ASSIGNED TASK |
In the following listing, find the lines containing "审查日志与测试记录" and report them.

-- TASK MATERIAL follows --

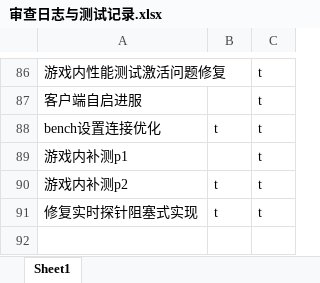
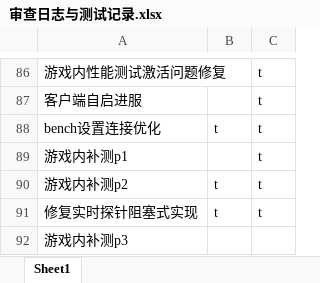
Before and after one commit to makomi-1/redstonelink-makomi, an Excel workbook: docs_dev/审查日志与测试记录.xlsx, sheet Sheet1, drawn as a sheet; only a part is shown, gaps mark what is left out; values as stored, in another font and other column widths than the file's, no borders; the diff names each change by its address in the sheet, - before the commit and + after, or states it on an @@ line.

Commit message:
## 游戏内补测p3+1

```diff
--- a/docs_dev/审查日志与测试记录.xlsx (sheet Sheet1)
+++ b/docs_dev/审查日志与测试记录.xlsx (sheet Sheet1)
+row 92: 游戏内补测p3
```
Also changed, not shown: 10 other files.
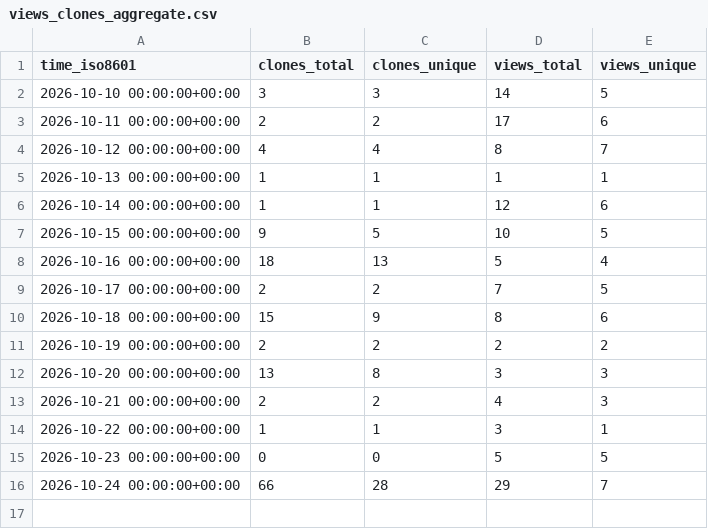
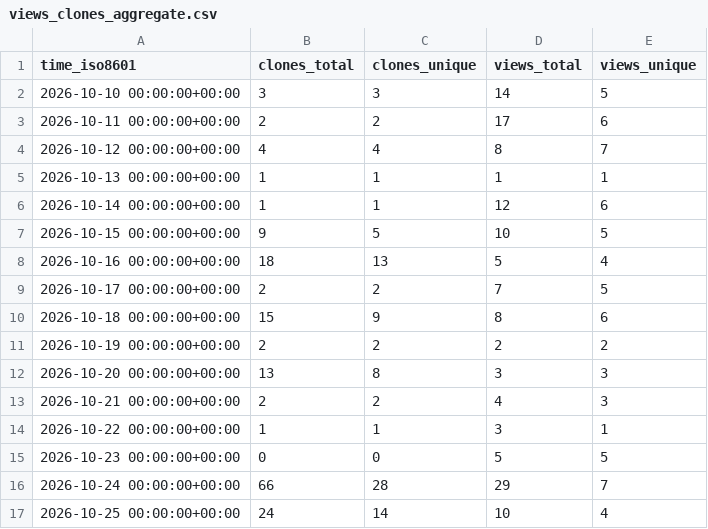
Before and after one commit to solid-pixel/uhf-server-docker, a CSV file: solid-pixel/uhf-server-docker/ghrs-data/views_clones_aggregate.csv, drawn as a sheet; the diff names each change by its address in the sheet, - before the commit and + after, or states it on an @@ line.

```diff
--- a/solid-pixel/uhf-server-docker/ghrs-data/views_clones_aggregate.csv
+++ b/solid-pixel/uhf-server-docker/ghrs-data/views_clones_aggregate.csv
+row 17: 2026-10-25 00:00:00+00:00 | 24 | 14 | 10 | 4
```
Also changed, not shown: 1 other file.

-- TASK MATERIAL concluded --

WRITTEN RESPONSE |
Before and after one commit to makomi-1/redstonelink-makomi, an Excel workbook: docs_dev/审查日志与测试记录.xlsx, sheet Sheet1, drawn as a sheet; only a part is shown, gaps mark what is left out; values as stored, in another font and other column widths than the file's, no borders; the diff names each change by its address in the sheet, - before the commit and + after, or states it on an @@ line.
--- a/docs_dev/审查日志与测试记录.xlsx (sheet Sheet1)
+++ b/docs_dev/审查日志与测试记录.xlsx (sheet Sheet1)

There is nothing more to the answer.